(Records from a data source)
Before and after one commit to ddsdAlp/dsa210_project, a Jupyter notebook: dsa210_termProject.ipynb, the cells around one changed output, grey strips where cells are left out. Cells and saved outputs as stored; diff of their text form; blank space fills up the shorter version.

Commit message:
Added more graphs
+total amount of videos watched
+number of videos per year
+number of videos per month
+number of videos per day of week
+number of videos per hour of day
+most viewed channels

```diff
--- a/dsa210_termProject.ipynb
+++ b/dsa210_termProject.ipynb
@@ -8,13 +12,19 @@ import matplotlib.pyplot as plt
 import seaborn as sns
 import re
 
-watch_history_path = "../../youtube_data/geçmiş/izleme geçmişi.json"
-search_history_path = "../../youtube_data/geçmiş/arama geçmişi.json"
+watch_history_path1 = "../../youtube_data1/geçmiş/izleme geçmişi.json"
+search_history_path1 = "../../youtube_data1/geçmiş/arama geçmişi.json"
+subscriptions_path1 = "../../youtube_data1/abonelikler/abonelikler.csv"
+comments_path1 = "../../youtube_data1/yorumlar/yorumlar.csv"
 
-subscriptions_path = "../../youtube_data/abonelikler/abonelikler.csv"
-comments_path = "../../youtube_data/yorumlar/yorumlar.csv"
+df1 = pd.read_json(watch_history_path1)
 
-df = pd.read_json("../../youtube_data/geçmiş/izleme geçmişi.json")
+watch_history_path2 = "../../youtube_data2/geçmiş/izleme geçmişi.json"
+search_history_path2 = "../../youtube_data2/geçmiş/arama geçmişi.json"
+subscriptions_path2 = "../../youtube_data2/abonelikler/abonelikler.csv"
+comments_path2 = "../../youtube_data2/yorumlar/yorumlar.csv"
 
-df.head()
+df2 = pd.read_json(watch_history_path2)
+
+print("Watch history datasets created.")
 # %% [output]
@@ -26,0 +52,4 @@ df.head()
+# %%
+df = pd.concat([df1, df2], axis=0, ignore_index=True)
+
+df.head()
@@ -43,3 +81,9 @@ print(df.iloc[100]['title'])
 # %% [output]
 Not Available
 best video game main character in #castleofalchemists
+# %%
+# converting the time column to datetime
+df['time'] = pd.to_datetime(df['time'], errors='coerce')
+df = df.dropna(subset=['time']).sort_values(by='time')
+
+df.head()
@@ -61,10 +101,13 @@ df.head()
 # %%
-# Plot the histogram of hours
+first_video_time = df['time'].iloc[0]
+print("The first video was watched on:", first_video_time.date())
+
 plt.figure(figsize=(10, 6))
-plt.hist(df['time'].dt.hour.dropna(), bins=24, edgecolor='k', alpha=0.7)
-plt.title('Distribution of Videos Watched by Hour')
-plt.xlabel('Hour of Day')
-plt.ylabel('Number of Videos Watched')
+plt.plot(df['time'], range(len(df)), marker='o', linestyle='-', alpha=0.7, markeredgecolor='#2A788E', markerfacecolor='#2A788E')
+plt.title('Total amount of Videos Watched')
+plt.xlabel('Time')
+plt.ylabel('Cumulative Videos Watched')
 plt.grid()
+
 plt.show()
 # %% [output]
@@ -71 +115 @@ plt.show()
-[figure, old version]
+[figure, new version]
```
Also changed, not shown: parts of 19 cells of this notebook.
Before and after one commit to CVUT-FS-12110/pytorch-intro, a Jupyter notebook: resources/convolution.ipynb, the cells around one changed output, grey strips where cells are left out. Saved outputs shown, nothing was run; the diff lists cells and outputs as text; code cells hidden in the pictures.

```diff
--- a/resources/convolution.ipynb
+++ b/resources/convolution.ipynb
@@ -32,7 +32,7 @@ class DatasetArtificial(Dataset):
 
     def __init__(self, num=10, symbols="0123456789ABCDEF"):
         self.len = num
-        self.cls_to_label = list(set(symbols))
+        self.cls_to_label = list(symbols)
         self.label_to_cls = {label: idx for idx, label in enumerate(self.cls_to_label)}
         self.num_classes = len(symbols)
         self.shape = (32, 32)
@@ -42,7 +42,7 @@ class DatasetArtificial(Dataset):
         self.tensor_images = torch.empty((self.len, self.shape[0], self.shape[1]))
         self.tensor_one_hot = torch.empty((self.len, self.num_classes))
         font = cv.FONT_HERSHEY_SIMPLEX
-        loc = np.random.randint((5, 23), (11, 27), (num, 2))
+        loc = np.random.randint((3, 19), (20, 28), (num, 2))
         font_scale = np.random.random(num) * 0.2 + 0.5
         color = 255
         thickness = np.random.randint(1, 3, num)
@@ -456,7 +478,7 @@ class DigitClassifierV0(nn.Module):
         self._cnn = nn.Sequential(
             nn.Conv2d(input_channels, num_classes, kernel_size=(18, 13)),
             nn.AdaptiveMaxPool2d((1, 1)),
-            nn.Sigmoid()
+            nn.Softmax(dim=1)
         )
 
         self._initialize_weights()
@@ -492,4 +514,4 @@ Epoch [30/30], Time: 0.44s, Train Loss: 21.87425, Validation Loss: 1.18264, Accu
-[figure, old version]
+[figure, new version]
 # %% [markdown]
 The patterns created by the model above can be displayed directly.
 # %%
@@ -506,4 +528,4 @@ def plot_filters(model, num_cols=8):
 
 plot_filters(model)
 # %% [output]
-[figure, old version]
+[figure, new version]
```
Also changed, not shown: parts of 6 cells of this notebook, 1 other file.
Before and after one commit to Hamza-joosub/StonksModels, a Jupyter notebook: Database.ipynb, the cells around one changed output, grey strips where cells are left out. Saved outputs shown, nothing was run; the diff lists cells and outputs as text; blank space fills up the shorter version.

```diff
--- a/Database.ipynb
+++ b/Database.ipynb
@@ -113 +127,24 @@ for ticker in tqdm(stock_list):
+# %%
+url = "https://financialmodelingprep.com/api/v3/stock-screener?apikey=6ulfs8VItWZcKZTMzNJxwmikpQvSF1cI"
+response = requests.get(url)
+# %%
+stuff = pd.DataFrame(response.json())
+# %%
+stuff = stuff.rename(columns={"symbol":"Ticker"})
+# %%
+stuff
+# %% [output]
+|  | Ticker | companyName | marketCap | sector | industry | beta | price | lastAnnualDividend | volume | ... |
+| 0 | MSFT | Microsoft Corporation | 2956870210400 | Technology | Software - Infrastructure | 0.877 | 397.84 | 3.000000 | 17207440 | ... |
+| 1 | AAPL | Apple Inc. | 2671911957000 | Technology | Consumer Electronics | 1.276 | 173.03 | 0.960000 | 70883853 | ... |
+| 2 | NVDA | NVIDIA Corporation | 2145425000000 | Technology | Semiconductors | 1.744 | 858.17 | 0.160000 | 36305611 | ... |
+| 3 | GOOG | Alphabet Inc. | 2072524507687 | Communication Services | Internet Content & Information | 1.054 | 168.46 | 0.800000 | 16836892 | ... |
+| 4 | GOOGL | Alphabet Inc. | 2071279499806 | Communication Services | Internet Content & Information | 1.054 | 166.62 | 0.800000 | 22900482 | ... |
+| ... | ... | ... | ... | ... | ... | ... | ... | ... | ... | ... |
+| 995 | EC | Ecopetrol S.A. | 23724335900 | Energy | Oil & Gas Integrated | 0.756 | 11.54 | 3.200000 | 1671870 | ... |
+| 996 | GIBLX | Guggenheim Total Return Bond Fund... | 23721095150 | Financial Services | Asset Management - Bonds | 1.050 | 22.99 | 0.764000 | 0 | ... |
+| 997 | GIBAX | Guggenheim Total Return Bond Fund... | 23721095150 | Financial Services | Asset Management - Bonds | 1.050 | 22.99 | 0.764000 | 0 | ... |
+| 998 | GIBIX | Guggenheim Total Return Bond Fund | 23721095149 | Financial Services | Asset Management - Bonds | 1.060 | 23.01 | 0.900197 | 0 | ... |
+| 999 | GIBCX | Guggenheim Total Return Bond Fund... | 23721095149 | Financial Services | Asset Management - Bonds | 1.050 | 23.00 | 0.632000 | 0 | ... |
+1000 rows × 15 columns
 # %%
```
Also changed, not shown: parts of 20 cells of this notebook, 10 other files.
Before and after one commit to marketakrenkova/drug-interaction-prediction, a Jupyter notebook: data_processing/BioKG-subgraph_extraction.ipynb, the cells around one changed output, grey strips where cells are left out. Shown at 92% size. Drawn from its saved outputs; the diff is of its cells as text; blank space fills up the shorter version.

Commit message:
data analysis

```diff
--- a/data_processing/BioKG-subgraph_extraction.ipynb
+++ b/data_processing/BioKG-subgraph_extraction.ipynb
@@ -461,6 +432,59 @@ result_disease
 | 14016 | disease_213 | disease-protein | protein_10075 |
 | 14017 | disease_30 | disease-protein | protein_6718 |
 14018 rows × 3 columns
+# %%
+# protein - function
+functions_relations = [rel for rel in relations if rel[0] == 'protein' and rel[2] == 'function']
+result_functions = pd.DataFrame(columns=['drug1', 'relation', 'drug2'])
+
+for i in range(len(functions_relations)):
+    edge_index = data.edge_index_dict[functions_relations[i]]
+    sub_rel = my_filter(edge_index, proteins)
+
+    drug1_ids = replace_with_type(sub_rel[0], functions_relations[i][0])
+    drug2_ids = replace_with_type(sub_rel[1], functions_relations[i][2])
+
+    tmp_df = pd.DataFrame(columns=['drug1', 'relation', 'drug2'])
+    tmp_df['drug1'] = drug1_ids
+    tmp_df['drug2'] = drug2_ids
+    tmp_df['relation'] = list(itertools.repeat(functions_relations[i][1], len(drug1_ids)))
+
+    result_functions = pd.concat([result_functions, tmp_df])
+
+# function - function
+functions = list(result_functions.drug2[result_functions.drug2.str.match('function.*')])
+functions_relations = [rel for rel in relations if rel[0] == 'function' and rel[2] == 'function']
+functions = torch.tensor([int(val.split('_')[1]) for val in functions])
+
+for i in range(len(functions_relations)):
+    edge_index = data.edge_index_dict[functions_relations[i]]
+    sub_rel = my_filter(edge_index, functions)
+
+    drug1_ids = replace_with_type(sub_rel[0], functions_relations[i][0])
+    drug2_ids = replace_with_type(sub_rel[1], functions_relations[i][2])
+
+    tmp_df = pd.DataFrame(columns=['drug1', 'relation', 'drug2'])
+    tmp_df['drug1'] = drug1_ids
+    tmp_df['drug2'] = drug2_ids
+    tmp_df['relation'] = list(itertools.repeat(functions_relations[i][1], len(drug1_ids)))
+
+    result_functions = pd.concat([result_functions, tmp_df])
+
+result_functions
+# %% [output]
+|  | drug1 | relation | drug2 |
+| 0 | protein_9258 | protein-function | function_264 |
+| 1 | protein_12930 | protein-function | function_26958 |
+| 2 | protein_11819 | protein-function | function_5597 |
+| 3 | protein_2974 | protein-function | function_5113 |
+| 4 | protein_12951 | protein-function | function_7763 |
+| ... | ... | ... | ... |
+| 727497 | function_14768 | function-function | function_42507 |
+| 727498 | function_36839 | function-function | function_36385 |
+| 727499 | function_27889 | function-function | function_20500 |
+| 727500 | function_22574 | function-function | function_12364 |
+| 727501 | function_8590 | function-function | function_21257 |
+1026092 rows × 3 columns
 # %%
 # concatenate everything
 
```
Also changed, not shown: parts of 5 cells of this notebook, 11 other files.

_Exercise:_
Lines containing the word "Information": copy every one of them from the records above.

_Answer section:_
+| 3 | GOOG | Alphabet Inc. | 2072524507687 | Communication Services | Internet Content & Information | 1.054 | 168.46 | 0.800000 | 16836892 | ... |
+| 4 | GOOGL | Alphabet Inc. | 2071279499806 | Communication Services | Internet Content & Information | 1.054 | 166.62 | 0.800000 | 22900482 | ... |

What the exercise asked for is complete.